→ **TASK DIRECTIONS**
Keep the pictures out. Restate the entries below word for word.

┌─ RECORDS FOR THE EXERCISE

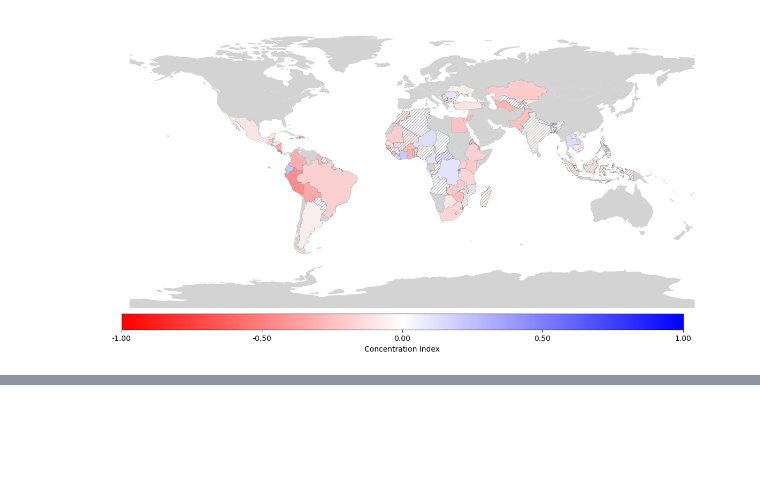
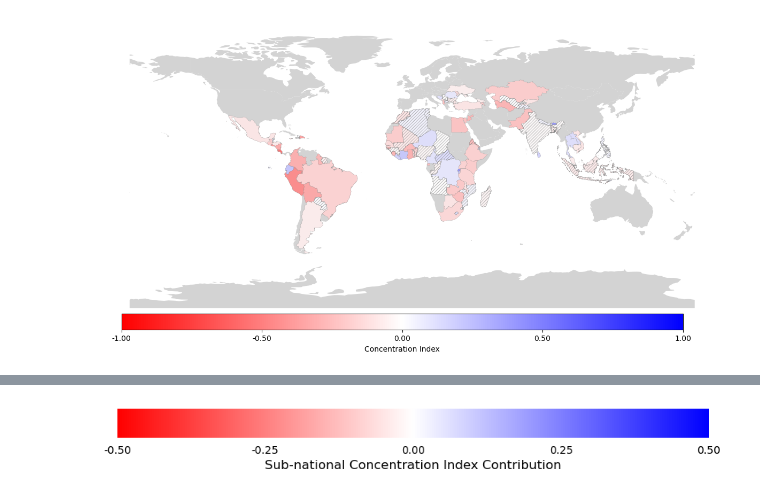
Before and after one commit to mvbnffc/flood-wealth, a Jupyter notebook: notebooks/2_modelled_figures.ipynb, the cells around one changed output, grey strips where cells are left out. Saved outputs shown, nothing was run; the diff lists cells and outputs as text; code cells hidden in the pictures; blank space fills up the shorter version.

```diff
--- a/notebooks/2_modelled_figures.ipynb
+++ b/notebooks/2_modelled_figures.ipynb
@@ -407,3 +532,38 @@ plt.show()
+# %%
+# Plot seperate colorbar
+# Same color parameters you used in your maps
+colormap = plt.cm.bwr.reversed()
+colormap_min = -0.5
+colormap_max = 0.5
+label = "Sub-national Concentration Index Contribution"
+
+# Create a horizontal colorbar only
+fig, ax = plt.subplots(figsize=(10, 1))
+fig.subplots_adjust(bottom=0.5)
+
+# Normalization and ScalarMappable
+norm = mpl.colors.Normalize(vmin=colormap_min, vmax=colormap_max)
+cb1 = mpl.colorbar.ColorbarBase(
+    ax, cmap=colormap,
+    norm=norm,
+    orientation='horizontal'
+)
+
+# Customize ticks and labels
+tick_values = np.linspace(colormap_min, colormap_max, 5)
+cb1.set_ticks(tick_values)
+cb1.set_ticklabels([f"{v:.2f}" for v in tick_values])
+cb1.set_label(label, fontsize=12)
+
+# Remove axes frame around the colorbar
+ax.tick_params(axis="x", bottom=False, top=False, labelsize=10)
+ax.set_frame_on(False)
+
+# Save high-quality image (transparent background is ideal for PowerPoint)
+plt.savefig("colorbar_CI.png", dpi=300, bbox_inches="tight", transparent=True)
+plt.show()
+# %% [output]
+[figure, added]
 # %%
 # Prepare the data
 bar_plot = combined.copy()
```
Also changed, not shown: parts of 10 cells of this notebook, 2 other files.
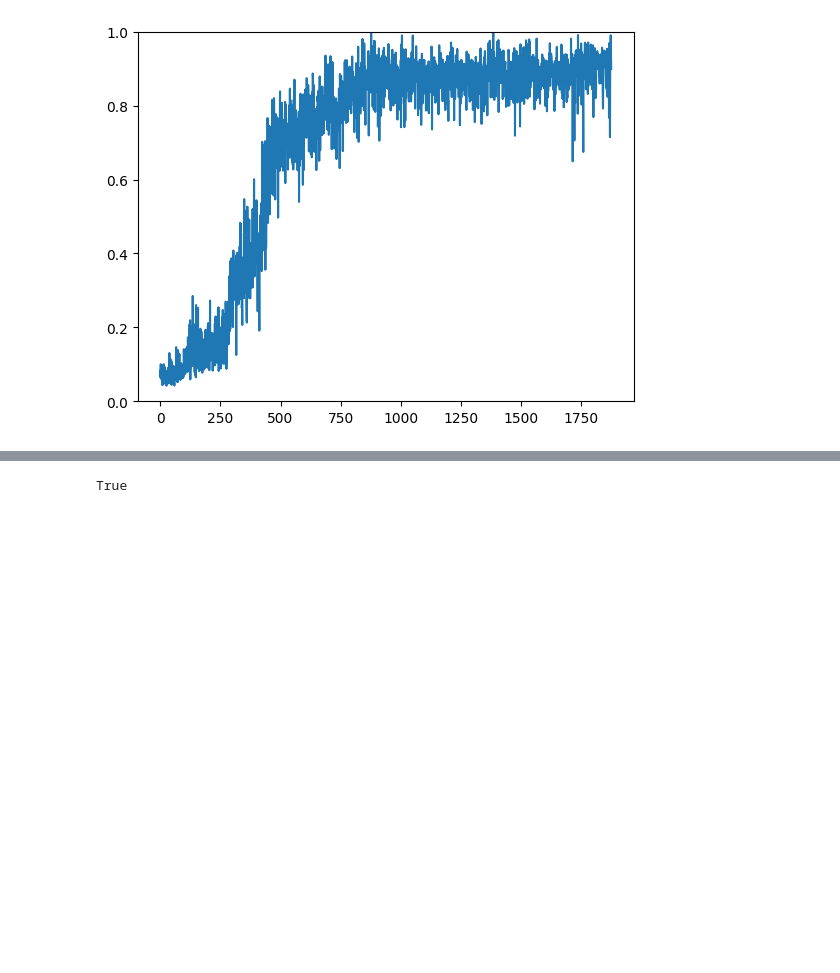
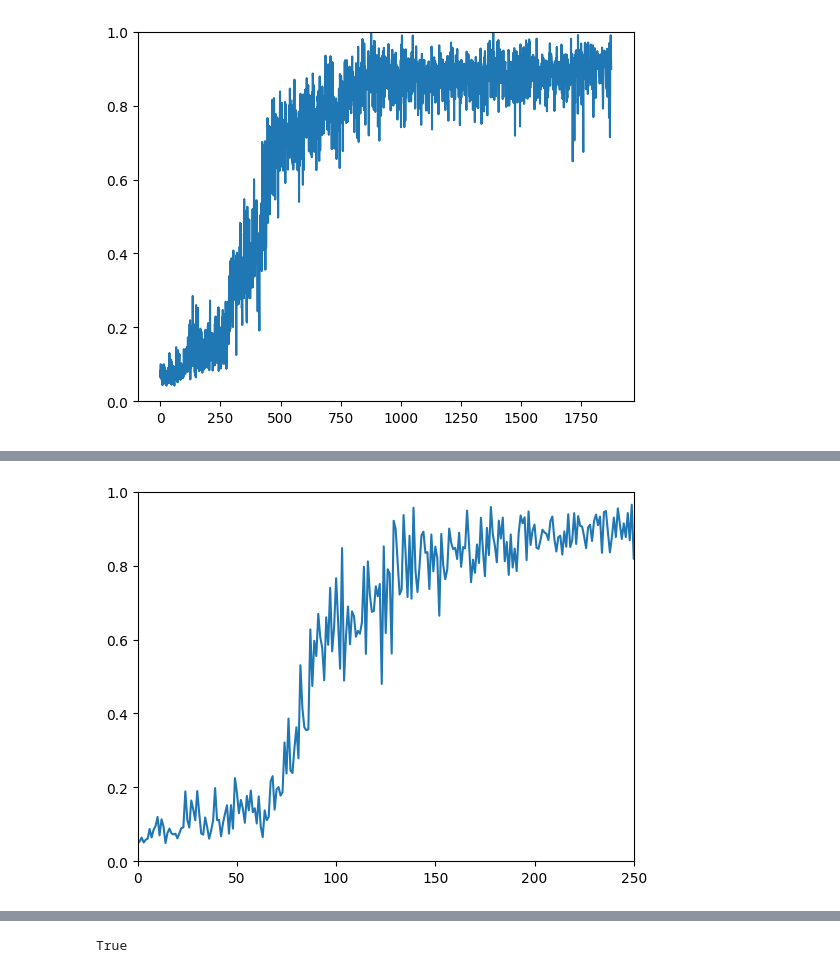
Before and after one commit to AADILab/influence-shaping, a Jupyter notebook: data_processing/process_stable.ipynb, the cells around one changed output, grey strips where cells are left out. Drawn from its saved outputs; the diff is of its cells as text; code cells hidden in the pictures; blank space fills up the shorter version.

```diff
--- a/data_processing/process_stable.ipynb
+++ b/data_processing/process_stable.ipynb
@@ -92,0 +94,13 @@ plt.show()
+# %%
+# Now let's run it again with the same random seed after I removed
+# a bunch of print statements and comments to make sure I didn't take out anything important
+fitness_dir = "/home/gonzaeve/influence-shaping/results/preliminary/may_20/stabilize_learning/multiple_evaluations_20_c/trial_0/fitness.csv"
+fitness_df = pd.read_csv(fitness_dir)
+plt.plot(fitness_df["team_fitness_aggregated"])
+plt.ylim([0,1])
+plt.xlim([0,250])
+plt.show()
+# This is strange. I'm setting random.seed(10) like I did for b, but I'm getting something
+# different. Admittedly, much better, but different, and I don't think it should be different
+# %% [output]
+[figure, added]
```
Also changed, not shown: parts of 6 cells of this notebook, 1 other file.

└─

→ **RESULT**
Before and after one commit to mvbnffc/flood-wealth, a Jupyter notebook: notebooks/2_modelled_figures.ipynb, the cells around one changed output, grey strips where cells are left out. Saved outputs shown, nothing was run; the diff lists cells and outputs as text; code cells hidden in the pictures; blank space fills up the shorter version.

```diff
--- a/notebooks/2_modelled_figures.ipynb
+++ b/notebooks/2_modelled_figures.ipynb
@@ -407,3 +532,38 @@ plt.show()
+# %%
+# Plot seperate colorbar
+# Same color parameters you used in your maps
+colormap = plt.cm.bwr.reversed()
+colormap_min = -0.5
+colormap_max = 0.5
+label = "Sub-national Concentration Index Contribution"
+
+# Create a horizontal colorbar only
+fig, ax = plt.subplots(figsize=(10, 1))
+fig.subplots_adjust(bottom=0.5)
+
+# Normalization and ScalarMappable
+norm = mpl.colors.Normalize(vmin=colormap_min, vmax=colormap_max)
+cb1 = mpl.colorbar.ColorbarBase(
+    ax, cmap=colormap,
+    norm=norm,
+    orientation='horizontal'
+)
+
+# Customize ticks and labels
+tick_values = np.linspace(colormap_min, colormap_max, 5)
+cb1.set_ticks(tick_values)
+cb1.set_ticklabels([f"{v:.2f}" for v in tick_values])
+cb1.set_label(label, fontsize=12)
+
+# Remove axes frame around the colorbar
+ax.tick_params(axis="x", bottom=False, top=False, labelsize=10)
+ax.set_frame_on(False)
+
+# Save high-quality image (transparent background is ideal for PowerPoint)
+plt.savefig("colorbar_CI.png", dpi=300, bbox_inches="tight", transparent=True)
+plt.show()
+# %% [output]
+[figure, added]
 # %%
 # Prepare the data
 bar_plot = combined.copy()
```
Also changed, not shown: parts of 10 cells of this notebook, 2 other files.
Before and after one commit to AADILab/influence-shaping, a Jupyter notebook: data_processing/process_stable.ipynb, the cells around one changed output, grey strips where cells are left out. Drawn from its saved outputs; the diff is of its cells as text; code cells hidden in the pictures; blank space fills up the shorter version.

```diff
--- a/data_processing/process_stable.ipynb
+++ b/data_processing/process_stable.ipynb
@@ -92,0 +94,13 @@ plt.show()
+# %%
+# Now let's run it again with the same random seed after I removed
+# a bunch of print statements and comments to make sure I didn't take out anything important
+fitness_dir = "/home/gonzaeve/influence-shaping/results/preliminary/may_20/stabilize_learning/multiple_evaluations_20_c/trial_0/fitness.csv"
+fitness_df = pd.read_csv(fitness_dir)
+plt.plot(fitness_df["team_fitness_aggregated"])
+plt.ylim([0,1])
+plt.xlim([0,250])
+plt.show()
+# This is strange. I'm setting random.seed(10) like I did for b, but I'm getting something
+# different. Admittedly, much better, but different, and I don't think it should be different
+# %% [output]
+[figure, added]
```
Also changed, not shown: parts of 6 cells of this notebook, 1 other file.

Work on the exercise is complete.